-- Dataset extract follows --

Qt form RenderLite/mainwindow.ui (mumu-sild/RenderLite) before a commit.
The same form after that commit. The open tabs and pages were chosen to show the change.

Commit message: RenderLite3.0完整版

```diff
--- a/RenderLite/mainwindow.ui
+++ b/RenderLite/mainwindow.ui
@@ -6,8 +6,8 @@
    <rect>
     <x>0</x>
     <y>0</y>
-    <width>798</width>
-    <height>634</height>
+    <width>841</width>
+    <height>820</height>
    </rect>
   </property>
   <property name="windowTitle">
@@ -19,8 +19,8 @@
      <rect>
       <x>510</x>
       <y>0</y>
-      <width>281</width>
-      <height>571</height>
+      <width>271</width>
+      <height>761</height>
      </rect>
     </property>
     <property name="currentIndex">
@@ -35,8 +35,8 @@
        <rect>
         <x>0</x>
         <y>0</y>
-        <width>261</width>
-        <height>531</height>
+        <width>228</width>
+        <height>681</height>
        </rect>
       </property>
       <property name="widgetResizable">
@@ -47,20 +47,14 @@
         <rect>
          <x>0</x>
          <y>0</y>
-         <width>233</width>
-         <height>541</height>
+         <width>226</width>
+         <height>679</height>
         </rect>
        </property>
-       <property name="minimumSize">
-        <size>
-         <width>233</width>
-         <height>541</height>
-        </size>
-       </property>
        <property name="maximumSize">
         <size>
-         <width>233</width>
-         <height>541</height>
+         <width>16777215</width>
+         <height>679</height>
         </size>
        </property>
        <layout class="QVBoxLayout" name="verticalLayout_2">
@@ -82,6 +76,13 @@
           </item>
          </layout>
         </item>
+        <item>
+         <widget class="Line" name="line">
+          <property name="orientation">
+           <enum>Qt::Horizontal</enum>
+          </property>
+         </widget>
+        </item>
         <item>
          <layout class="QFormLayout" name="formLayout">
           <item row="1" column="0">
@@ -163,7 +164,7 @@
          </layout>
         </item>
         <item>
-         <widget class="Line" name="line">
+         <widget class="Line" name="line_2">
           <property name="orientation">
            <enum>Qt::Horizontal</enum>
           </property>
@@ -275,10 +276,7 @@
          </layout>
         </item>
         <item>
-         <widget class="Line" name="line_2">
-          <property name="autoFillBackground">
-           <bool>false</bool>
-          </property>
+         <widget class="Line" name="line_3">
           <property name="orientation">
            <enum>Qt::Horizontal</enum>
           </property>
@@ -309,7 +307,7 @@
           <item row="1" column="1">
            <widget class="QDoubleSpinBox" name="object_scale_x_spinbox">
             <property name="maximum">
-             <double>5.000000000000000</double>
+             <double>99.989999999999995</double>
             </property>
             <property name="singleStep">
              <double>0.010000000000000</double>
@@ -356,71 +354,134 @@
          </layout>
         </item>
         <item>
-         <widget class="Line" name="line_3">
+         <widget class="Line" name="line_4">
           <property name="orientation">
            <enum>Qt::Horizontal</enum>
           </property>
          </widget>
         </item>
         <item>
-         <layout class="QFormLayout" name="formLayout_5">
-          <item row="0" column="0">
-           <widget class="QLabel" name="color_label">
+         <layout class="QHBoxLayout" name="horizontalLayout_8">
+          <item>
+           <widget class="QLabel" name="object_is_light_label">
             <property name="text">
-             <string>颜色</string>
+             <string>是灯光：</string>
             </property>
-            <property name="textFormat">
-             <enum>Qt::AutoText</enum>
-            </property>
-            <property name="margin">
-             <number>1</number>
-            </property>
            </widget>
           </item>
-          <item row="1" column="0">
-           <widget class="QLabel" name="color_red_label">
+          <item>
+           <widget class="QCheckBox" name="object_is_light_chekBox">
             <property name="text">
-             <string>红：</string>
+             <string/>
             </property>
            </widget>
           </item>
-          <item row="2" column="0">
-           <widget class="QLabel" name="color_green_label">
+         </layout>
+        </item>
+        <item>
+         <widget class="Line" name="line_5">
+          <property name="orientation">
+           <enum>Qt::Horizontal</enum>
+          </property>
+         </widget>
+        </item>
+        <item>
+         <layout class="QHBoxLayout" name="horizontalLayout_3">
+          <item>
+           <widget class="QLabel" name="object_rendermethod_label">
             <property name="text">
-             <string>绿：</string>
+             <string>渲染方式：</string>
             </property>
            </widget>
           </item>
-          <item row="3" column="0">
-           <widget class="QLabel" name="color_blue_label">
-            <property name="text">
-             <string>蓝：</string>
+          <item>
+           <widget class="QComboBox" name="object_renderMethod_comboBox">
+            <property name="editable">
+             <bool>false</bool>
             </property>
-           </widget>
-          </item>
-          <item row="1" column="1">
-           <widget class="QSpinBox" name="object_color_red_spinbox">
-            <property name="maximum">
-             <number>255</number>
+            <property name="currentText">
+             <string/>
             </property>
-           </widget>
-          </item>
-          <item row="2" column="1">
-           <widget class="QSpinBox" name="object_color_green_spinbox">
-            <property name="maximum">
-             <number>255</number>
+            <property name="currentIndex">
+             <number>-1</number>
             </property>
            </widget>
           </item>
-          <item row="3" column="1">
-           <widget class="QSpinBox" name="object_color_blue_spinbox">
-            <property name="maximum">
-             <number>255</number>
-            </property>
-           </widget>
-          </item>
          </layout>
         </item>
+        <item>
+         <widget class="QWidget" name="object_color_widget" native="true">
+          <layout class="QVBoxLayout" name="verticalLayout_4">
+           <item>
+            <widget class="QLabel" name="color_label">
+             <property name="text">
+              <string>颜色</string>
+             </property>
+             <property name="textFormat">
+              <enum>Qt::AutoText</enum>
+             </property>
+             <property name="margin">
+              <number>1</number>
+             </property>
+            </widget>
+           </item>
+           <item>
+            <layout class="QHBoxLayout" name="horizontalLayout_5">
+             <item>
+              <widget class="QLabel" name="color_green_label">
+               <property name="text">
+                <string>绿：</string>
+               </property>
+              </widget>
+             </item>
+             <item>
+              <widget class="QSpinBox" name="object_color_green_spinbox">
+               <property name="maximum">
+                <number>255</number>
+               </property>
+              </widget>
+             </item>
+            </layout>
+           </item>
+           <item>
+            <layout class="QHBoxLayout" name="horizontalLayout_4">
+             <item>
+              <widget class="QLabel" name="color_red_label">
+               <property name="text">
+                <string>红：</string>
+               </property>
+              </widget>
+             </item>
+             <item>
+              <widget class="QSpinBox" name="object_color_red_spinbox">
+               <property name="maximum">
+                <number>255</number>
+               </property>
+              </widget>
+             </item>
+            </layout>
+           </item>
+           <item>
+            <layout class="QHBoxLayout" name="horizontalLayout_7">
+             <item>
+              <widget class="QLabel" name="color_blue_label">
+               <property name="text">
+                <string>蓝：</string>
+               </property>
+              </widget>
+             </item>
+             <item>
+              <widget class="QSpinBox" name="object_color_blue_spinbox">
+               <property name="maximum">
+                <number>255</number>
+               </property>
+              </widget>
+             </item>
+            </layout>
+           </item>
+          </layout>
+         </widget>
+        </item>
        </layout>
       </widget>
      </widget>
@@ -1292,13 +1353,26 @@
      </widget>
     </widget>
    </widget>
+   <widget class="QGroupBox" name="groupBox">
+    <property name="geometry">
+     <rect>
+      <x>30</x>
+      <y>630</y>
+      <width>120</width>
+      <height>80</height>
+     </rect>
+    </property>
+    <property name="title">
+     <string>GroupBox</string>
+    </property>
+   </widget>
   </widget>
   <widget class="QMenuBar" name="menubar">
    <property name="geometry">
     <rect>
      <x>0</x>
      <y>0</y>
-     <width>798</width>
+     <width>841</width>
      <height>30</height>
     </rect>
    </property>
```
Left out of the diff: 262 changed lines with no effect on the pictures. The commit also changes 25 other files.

-- Dataset extract concluded --

[What to produce] Nothing in the entries should be skipped. Output them all exactly.

[Task result]
Qt form RenderLite/mainwindow.ui (mumu-sild/RenderLite) before a commit.
The same form after that commit. The open tabs and pages were chosen to show the change.

Commit message: RenderLite3.0完整版

```diff
--- a/RenderLite/mainwindow.ui
+++ b/RenderLite/mainwindow.ui
@@ -6,8 +6,8 @@
    <rect>
     <x>0</x>
     <y>0</y>
-    <width>798</width>
-    <height>634</height>
+    <width>841</width>
+    <height>820</height>
    </rect>
   </property>
   <property name="windowTitle">
@@ -19,8 +19,8 @@
      <rect>
       <x>510</x>
       <y>0</y>
-      <width>281</width>
-      <height>571</height>
+      <width>271</width>
+      <height>761</height>
      </rect>
     </property>
     <property name="currentIndex">
@@ -35,8 +35,8 @@
        <rect>
         <x>0</x>
         <y>0</y>
-        <width>261</width>
-        <height>531</height>
+        <width>228</width>
+        <height>681</height>
        </rect>
       </property>
       <property name="widgetResizable">
@@ -47,20 +47,14 @@
         <rect>
          <x>0</x>
          <y>0</y>
-         <width>233</width>
-         <height>541</height>
+         <width>226</width>
+         <height>679</height>
         </rect>
        </property>
-       <property name="minimumSize">
-        <size>
-         <width>233</width>
-         <height>541</height>
-        </size>
-       </property>
        <property name="maximumSize">
         <size>
-         <width>233</width>
-         <height>541</height>
+         <width>16777215</width>
+         <height>679</height>
         </size>
        </property>
        <layout class="QVBoxLayout" name="verticalLayout_2">
@@ -82,6 +76,13 @@
           </item>
          </layout>
         </item>
+        <item>
+         <widget class="Line" name="line">
+          <property name="orientation">
+           <enum>Qt::Horizontal</enum>
+          </property>
+         </widget>
+        </item>
         <item>
          <layout class="QFormLayout" name="formLayout">
           <item row="1" column="0">
@@ -163,7 +164,7 @@
          </layout>
         </item>
         <item>
-         <widget class="Line" name="line">
+         <widget class="Line" name="line_2">
           <property name="orientation">
            <enum>Qt::Horizontal</enum>
           </property>
@@ -275,10 +276,7 @@
          </layout>
         </item>
         <item>
-         <widget class="Line" name="line_2">
-          <property name="autoFillBackground">
-           <bool>false</bool>
-          </property>
+         <widget class="Line" name="line_3">
           <property name="orientation">
            <enum>Qt::Horizontal</enum>
           </property>
@@ -309,7 +307,7 @@
           <item row="1" column="1">
            <widget class="QDoubleSpinBox" name="object_scale_x_spinbox">
             <property name="maximum">
-             <double>5.000000000000000</double>
+             <double>99.989999999999995</double>
             </property>
             <property name="singleStep">
              <double>0.010000000000000</double>
@@ -356,71 +354,134 @@
          </layout>
         </item>
         <item>
-         <widget class="Line" name="line_3">
+         <widget class="Line" name="line_4">
           <property name="orientation">
            <enum>Qt::Horizontal</enum>
           </property>
          </widget>
         </item>
         <item>
-         <layout class="QFormLayout" name="formLayout_5">
-          <item row="0" column="0">
-           <widget class="QLabel" name="color_label">
+         <layout class="QHBoxLayout" name="horizontalLayout_8">
+          <item>
+           <widget class="QLabel" name="object_is_light_label">
             <property name="text">
-             <string>颜色</string>
+             <string>是灯光：</string>
             </property>
-            <property name="textFormat">
-             <enum>Qt::AutoText</enum>
-            </property>
-            <property name="margin">
-             <number>1</number>
-            </property>
            </widget>
           </item>
-          <item row="1" column="0">
-           <widget class="QLabel" name="color_red_label">
+          <item>
+           <widget class="QCheckBox" name="object_is_light_chekBox">
             <property name="text">
-             <string>红：</string>
+             <string/>
             </property>
            </widget>
           </item>
-          <item row="2" column="0">
-           <widget class="QLabel" name="color_green_label">
+         </layout>
+        </item>
+        <item>
+         <widget class="Line" name="line_5">
+          <property name="orientation">
+           <enum>Qt::Horizontal</enum>
+          </property>
+         </widget>
+        </item>
+        <item>
+         <layout class="QHBoxLayout" name="horizontalLayout_3">
+          <item>
+           <widget class="QLabel" name="object_rendermethod_label">
             <property name="text">
-             <string>绿：</string>
+             <string>渲染方式：</string>
             </property>
            </widget>
           </item>
-          <item row="3" column="0">
-           <widget class="QLabel" name="color_blue_label">
-            <property name="text">
-             <string>蓝：</string>
+          <item>
+           <widget class="QComboBox" name="object_renderMethod_comboBox">
+            <property name="editable">
+             <bool>false</bool>
             </property>
-           </widget>
-          </item>
-          <item row="1" column="1">
-           <widget class="QSpinBox" name="object_color_red_spinbox">
-            <property name="maximum">
-             <number>255</number>
+            <property name="currentText">
+             <string/>
             </property>
-           </widget>
-          </item>
-          <item row="2" column="1">
-           <widget class="QSpinBox" name="object_color_green_spinbox">
-            <property name="maximum">
-             <number>255</number>
+            <property name="currentIndex">
+             <number>-1</number>
             </property>
            </widget>
           </item>
-          <item row="3" column="1">
-           <widget class="QSpinBox" name="object_color_blue_spinbox">
-            <property name="maximum">
-             <number>255</number>
-            </property>
-           </widget>
-          </item>
          </layout>
         </item>
+        <item>
+         <widget class="QWidget" name="object_color_widget" native="true">
+          <layout class="QVBoxLayout" name="verticalLayout_4">
+           <item>
+            <widget class="QLabel" name="color_label">
+             <property name="text">
+              <string>颜色</string>
+             </property>
+             <property name="textFormat">
+              <enum>Qt::AutoText</enum>
+             </property>
+             <property name="margin">
+              <number>1</number>
+             </property>
+            </widget>
+           </item>
+           <item>
+            <layout class="QHBoxLayout" name="horizontalLayout_5">
+             <item>
+              <widget class="QLabel" name="color_green_label">
+               <property name="text">
+                <string>绿：</string>
+               </property>
+              </widget>
+             </item>
+             <item>
+              <widget class="QSpinBox" name="object_color_green_spinbox">
+               <property name="maximum">
+                <number>255</number>
+               </property>
+              </widget>
+             </item>
+            </layout>
+           </item>
+           <item>
+            <layout class="QHBoxLayout" name="horizontalLayout_4">
+             <item>
+              <widget class="QLabel" name="color_red_label">
+               <property name="text">
+                <string>红：</string>
+               </property>
+              </widget>
+             </item>
+             <item>
+              <widget class="QSpinBox" name="object_color_red_spinbox">
+               <property name="maximum">
+                <number>255</number>
+               </property>
+              </widget>
+             </item>
+            </layout>
+           </item>
+           <item>
+            <layout class="QHBoxLayout" name="horizontalLayout_7">
+             <item>
+              <widget class="QLabel" name="color_blue_label">
+               <property name="text">
+                <string>蓝：</string>
+               </property>
+              </widget>
+             </item>
+             <item>
+              <widget class="QSpinBox" name="object_color_blue_spinbox">
+               <property name="maximum">
+                <number>255</number>
+               </property>
+              </widget>
+             </item>
+            </layout>
+           </item>
+          </layout>
+         </widget>
+        </item>
        </layout>
       </widget>
      </widget>
@@ -1292,13 +1353,26 @@
      </widget>
     </widget>
    </widget>
+   <widget class="QGroupBox" name="groupBox">
+    <property name="geometry">
+     <rect>
+      <x>30</x>
+      <y>630</y>
+      <width>120</width>
+      <height>80</height>
+     </rect>
+    </property>
+    <property name="title">
+     <string>GroupBox</string>
+    </property>
+   </widget>
   </widget>
   <widget class="QMenuBar" name="menubar">
    <property name="geometry">
     <rect>
      <x>0</x>
      <y>0</y>
-     <width>798</width>
+     <width>841</width>
      <height>30</height>
     </rect>
    </property>
```
Left out of the diff: 262 changed lines with no effect on the pictures. The commit also changes 25 other files.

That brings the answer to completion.